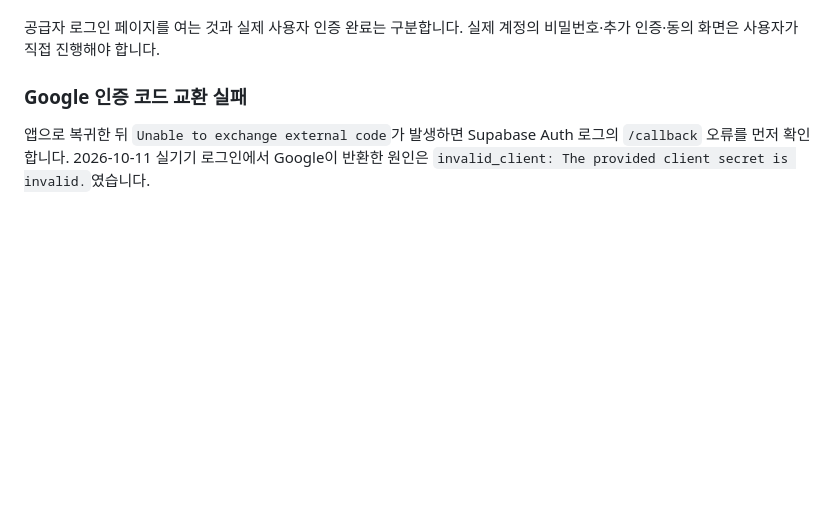
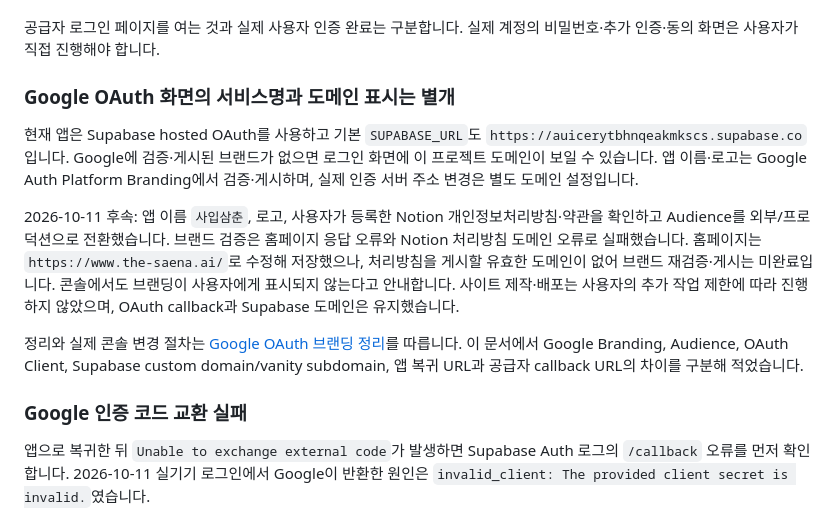
Before and after one commit to HANBAT-CO/agent-uncle, a Markdown page: docs/supabase.md, the part around the change. Drawn GitHub-style; blank space fills up the shorter version.

Commit message:
docs(auth): Google OAuth 브랜딩과 검증 진행 상태 정리
브랜드 표시와 인증 도메인·콜백의 차이를 설명하고 콘솔 변경 이력 및 미완료 검증 항목을 기록한다.

```diff
--- a/docs/supabase.md
+++ b/docs/supabase.md
@@ -63,6 +63,24 @@ iOS URL Scheme을 등록했고 Flutter 기본 딥링크 처리는 꺼 Supabase
 
 공급자 로그인 페이지를 여는 것과 실제 사용자 인증 완료는 구분합니다. 실제 계정의
 비밀번호·추가 인증·동의 화면은 사용자가 직접 진행해야 합니다.
+
+### Google OAuth 화면의 서비스명과 도메인 표시는 별개
+
+현재 앱은 Supabase hosted OAuth를 사용하고 기본 `SUPABASE_URL`도
+`https://auicerytbhnqeakmkscs.supabase.co`입니다. Google에 검증·게시된 브랜드가 없으면
+로그인 화면에 이 프로젝트 도메인이 보일 수 있습니다. 앱 이름·로고는 Google Auth
+Platform Branding에서 검증·게시하며, 실제 인증 서버 주소 변경은 별도 도메인 설정입니다.
+
+2026-10-11 후속: 앱 이름 `사입삼춘`, 로고, 사용자가 등록한 Notion 개인정보처리방침·약관을
+확인하고 Audience를 외부/프로덕션으로 전환했습니다. 브랜드 검증은 홈페이지 응답 오류와
+Notion 처리방침 도메인 오류로 실패했습니다. 홈페이지는 `https://www.the-saena.ai/`로
+수정해 저장했으나, 처리방침을 게시할 유효한 도메인이 없어 브랜드 재검증·게시는 미완료입니다.
+콘솔에서도 브랜딩이 사용자에게 표시되지 않는다고 안내합니다. 사이트 제작·배포는 사용자의
+추가 작업 제한에 따라 진행하지 않았으며, OAuth callback과 Supabase 도메인은 유지했습니다.
+
+정리와 실제 콘솔 변경 절차는 [Google OAuth 브랜딩 정리](google-oauth-branding.md)를
+따릅니다. 이 문서에서 Google Branding, Audience, OAuth Client, Supabase custom
+domain/vanity subdomain, 앱 복귀 URL과 공급자 callback URL의 차이를 구분해 적었습니다.
 
 ### Google 인증 코드 교환 실패
 
```
Also changed, not shown: docs/google-oauth-branding.md (added, +284 -0 lines).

***

■ **Aim of the task**: Copy exactly, and only, the lines from the first line of the material through the line that contains "docs(auth): Google OAuth 브랜딩과 검증 진행 상태 정리", both ends kept; no pictures.

■ **Finished task**:
Before and after one commit to HANBAT-CO/agent-uncle, a Markdown page: docs/supabase.md, the part around the change. Drawn GitHub-style; blank space fills up the shorter version.

Commit message:
docs(auth): Google OAuth 브랜딩과 검증 진행 상태 정리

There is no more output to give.